Early models would lose their learned values if the battery had been disconnected or the TCM was unplugged. In such cases, the EATX Controller will go to a default setting until the new CVI values are learned. The default settings used are:
L/R: 64 2/4: 48
OD: 89 UD: 45
Late model vehicles as well as updated controllers will remember the learned CVI values even if the battery has been disconnected. In these cases, the scanner may have a feature called “Battery Disconnect” (figure 1) which will erase the CVI values resetting them to the default values as seen above. These controllers will also allow you to utilize a QUICK LEARN feature (figure 2) through a scan tool to update new CVI values after an overhaul.
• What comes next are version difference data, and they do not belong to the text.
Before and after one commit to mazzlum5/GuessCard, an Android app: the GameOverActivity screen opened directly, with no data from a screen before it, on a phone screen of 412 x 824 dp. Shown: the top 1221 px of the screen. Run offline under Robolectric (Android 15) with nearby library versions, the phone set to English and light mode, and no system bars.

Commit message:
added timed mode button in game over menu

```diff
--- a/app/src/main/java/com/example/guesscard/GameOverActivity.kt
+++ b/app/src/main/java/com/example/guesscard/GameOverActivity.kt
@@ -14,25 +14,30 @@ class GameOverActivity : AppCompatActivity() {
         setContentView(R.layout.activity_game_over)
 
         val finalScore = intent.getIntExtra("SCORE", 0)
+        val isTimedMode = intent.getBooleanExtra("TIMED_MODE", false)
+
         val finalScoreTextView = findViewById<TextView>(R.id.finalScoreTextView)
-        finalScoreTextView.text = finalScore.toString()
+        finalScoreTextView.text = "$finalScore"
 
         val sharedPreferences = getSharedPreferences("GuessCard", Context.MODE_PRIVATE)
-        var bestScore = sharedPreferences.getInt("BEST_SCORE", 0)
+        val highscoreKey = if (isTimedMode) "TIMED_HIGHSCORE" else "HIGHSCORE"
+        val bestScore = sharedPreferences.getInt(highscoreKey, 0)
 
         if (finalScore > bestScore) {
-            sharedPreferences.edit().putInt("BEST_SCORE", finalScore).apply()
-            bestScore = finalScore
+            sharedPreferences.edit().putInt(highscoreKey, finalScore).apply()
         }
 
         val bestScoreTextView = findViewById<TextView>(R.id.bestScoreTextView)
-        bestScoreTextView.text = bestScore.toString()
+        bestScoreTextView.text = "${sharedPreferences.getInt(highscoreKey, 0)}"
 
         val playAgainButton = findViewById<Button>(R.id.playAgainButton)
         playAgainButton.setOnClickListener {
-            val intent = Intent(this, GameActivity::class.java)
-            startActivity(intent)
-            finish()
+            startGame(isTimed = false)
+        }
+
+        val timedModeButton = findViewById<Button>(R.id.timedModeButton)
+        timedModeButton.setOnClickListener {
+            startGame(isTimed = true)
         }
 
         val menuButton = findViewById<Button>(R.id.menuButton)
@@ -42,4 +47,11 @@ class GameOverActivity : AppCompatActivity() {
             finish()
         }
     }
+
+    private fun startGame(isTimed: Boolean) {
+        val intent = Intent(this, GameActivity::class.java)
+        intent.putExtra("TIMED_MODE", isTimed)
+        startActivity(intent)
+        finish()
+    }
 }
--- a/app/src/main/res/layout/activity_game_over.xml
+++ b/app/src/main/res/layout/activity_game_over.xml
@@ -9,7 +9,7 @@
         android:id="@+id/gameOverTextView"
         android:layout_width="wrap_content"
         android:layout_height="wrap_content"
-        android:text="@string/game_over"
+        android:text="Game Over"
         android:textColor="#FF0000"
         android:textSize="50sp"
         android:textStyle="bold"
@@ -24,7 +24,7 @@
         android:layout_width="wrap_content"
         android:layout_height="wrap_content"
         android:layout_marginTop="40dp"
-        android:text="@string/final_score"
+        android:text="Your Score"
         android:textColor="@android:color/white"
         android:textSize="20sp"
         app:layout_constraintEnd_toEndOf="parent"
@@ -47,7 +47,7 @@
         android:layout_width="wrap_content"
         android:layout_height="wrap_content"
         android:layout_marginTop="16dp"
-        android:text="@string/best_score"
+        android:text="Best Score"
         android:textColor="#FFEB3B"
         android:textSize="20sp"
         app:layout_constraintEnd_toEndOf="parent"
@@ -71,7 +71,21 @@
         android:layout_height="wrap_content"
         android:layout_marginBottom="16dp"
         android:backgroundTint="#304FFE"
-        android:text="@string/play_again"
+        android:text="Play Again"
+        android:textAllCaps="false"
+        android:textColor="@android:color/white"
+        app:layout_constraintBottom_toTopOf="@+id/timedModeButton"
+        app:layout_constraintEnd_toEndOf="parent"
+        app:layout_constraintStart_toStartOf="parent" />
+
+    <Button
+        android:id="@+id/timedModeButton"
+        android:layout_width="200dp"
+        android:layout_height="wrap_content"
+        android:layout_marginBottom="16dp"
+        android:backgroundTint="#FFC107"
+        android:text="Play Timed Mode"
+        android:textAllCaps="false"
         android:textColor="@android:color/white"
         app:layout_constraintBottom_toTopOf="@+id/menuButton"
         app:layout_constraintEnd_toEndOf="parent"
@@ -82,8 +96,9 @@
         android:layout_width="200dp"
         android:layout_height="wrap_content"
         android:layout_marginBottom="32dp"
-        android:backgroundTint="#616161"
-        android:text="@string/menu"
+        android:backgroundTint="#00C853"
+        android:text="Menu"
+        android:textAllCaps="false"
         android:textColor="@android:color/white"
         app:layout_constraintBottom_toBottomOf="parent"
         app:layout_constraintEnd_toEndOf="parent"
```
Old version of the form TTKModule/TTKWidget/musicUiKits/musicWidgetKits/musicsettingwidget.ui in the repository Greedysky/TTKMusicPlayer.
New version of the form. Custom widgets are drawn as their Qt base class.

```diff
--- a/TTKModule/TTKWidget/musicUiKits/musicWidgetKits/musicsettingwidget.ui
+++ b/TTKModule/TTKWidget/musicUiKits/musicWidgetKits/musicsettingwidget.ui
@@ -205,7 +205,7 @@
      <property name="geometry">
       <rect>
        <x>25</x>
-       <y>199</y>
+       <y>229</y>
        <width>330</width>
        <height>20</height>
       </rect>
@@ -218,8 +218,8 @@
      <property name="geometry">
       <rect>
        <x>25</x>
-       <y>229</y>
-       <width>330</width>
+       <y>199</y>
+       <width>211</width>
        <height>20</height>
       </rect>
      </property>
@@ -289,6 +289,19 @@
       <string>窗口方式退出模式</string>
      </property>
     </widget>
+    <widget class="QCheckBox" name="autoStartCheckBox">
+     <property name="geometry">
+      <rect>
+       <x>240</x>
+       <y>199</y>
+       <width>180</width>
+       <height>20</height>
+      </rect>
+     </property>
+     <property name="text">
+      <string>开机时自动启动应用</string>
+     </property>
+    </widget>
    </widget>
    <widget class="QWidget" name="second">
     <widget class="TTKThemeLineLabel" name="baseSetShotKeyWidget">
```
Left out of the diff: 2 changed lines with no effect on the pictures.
Earlier transaxle controllers require what is called an “Upshift Learn Procedure” otherwise known as the “Dumb Method”. This means that you have to first bring the vehicle up to operating temperature before road testing. During this road test, you must maintain constant throttle opening during the shifts and do not move the accelerator pedal during these shifts. Make 15 to 20 1-2, 2-3 and 3-4 upshifts. Accelerate from a stop each time to approximately 45 mph at an approximate throttle angle of 20-25 degrees. Next, perform what is called the “Kickdown Learn Procedure” by making 5 to 8 wide open throttle kickdowns to first gear from speeds below 25 mph. With vehicle speeds greater than 25 mph, make 5 to 8 part throttle to wide open throttle kickdowns to either 3rd or 2nd gear.
A key point in diagnosing CVI concerns is to know when they update themselves which will be explained near the end of this article.
Clutch volume indexes will update during the following shift sequence:
The L/R clutch volume updates during a 2-1 or 3-1 downshift
The 2/4 clutch volume updates during a 1-2 up-shift
The OD clutch volume updates during a 2-3 up-shift
The UD clutch volume updates during a 4-3 or 4-2 downshift
There are times when a CVI value will drop well below the minimum value. The Overdrive Clutch is one of them. This value has been known to go as low as 0 (figure 3).
If the shifts are acceptable with below minimum CVI’s, meaning the transmission does not exhibit harsh or bumpy shifts, there is no reason to be concerned. Below minimum CVI values do not cause the controller to initiate failsafe (2nd gear limp).
If the controller is unable to control shift overlap (sequencing the release of one clutch while applying another) producing violent shifts or bumpy coast down shifts, below minimum CVI values are now a concern. The question that usually follows in this situation is what causes below minimum CVI values?
Below minimum CVI values are typically caused by internal transmission issues. Cross leaks in the valve body, over tightened clutch packs, seized accumulator pistons or excessive line pressure are examples of what could influence CVI values.
Here is where having the knowledge and understanding of when CVI values change becomes very useful in diagnosing below minimum CVI values. If they only change when they are suppose to change, this usually indicates the problem is inside the transmission. However, if they change when they are not supposed to change, there is a problem with the controller or the electrical system, i.e. the alternator.
Driving down the road in fourth gear at a highway cruise all CVI values should remain fixed. If one of them keeps dropping, check the alternator and battery. I have heard techs that drive the vehicle with the alternator disconnected as a quick test. If the CVI values no longer change they determine the alternator as the offender. If CVI values continue to change, power and grounds at the controller are good, the controller is usually faulty.
Once again, it’s good to not forget the fundamentals. Inspecting the battery system as an initial diagnosis can catch some of these off the wall issues.